Explore highlights
Nephrite pendant (hei tiki)


Length: 13.800 cm

Gift of Henry Christy

AOA ST 825

Africa, Oceania, Americas

    Nephrite pendant (hei tiki)

    Maori, probably 18th or early 19th century AD
    From New Zealand, Polynesia

    Pendants of this type are known in Maori as hei tiki, commonly shortened to tiki. Hei means something suspended from the neck, and tiki is the name applied to all human figures. The precise significance of the tiki is unclear, though there are many theories, including that they promote fertility, represent a human embryo or the act of childbirth.

    Tiki are worn by women and men, and are highly treasured as personal ornaments; they are regarded as heirlooms to be passed from generation to generation. Some are given personal names.

    Tiki are superficially similar in appearance. It is thought that the earliest examples were made in bone, ivory or wood. The majority are made from nephrite, known to the Maori as pounamu, a form of jade which is found on South Island. The figures are either sexless, or female as indicated by the presence of a vulva. One variety of tiki is symmetrical in form. The legs are open, and footless. A few examples show a hand touching the head. The more common form, as in this example, shows the head tilting to the right or left. The eyes are often inlaid with rings of paua (haliotis) shell, later post-contact examples often had eyes of red sealing wax. The plaited flax suspension cord was secured with a bone toggle. The perforation is normally at the top of the head, sometimes the original hole has worn through and a second hole has been drilled. Sometimes women wore tiki horizontally, the cord being attached to an arm or leg hole.

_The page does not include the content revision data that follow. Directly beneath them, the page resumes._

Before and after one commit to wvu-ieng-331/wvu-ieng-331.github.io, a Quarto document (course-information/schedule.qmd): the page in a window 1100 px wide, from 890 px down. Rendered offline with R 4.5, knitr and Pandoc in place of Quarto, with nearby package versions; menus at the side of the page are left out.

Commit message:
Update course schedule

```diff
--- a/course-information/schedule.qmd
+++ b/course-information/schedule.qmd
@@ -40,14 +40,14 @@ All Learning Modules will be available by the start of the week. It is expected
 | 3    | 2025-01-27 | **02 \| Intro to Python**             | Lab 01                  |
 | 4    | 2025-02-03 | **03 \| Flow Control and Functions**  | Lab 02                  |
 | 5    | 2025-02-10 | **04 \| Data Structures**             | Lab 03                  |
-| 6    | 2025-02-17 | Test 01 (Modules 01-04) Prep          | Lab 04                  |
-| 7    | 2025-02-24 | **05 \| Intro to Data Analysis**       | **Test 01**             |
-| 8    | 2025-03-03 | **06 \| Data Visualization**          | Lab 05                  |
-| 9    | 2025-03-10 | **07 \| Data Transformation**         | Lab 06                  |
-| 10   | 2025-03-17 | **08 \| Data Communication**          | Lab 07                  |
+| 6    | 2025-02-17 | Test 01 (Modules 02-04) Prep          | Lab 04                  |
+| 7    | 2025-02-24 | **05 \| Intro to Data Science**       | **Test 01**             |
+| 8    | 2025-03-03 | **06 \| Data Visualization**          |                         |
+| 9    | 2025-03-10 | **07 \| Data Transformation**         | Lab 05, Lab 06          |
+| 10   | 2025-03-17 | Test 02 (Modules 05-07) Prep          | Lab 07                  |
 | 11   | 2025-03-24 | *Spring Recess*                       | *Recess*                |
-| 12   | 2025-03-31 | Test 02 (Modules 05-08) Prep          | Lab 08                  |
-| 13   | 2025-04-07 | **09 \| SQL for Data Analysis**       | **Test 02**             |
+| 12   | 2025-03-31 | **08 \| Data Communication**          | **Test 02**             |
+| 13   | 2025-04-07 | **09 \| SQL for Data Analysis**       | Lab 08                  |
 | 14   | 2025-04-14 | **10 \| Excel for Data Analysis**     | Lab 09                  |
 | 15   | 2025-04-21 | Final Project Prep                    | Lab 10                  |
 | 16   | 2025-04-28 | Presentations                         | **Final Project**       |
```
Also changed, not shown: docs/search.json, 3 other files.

    Tiki were seen and collected by Captain Cook's crew, but their popularity with Maori as an ornament increased in the nineteenth century. The widespread adoption of metal carving tools in the early nineteenth century resulted in a quantity of nephrite adze blades which could be re-carved as ornaments. This example may be a converted adze. Maori artists continue to produce a variety of nephrite ornaments, including tiki.

    D.C. Starzecka (ed.), Maori art and culture, 2nd ed. (London, The British Museum Press, 1998)

    R. Neich, Pounamu: Maori jade of New Zea (David Bateman in association with Auckland Museum, 1997)


    Browse or search over 4,000 highlights from the Museum collection

    Shop Online

    Polynesian objects from early European exploration, £19.99

    Polynesian objects from early European exploration, £19.99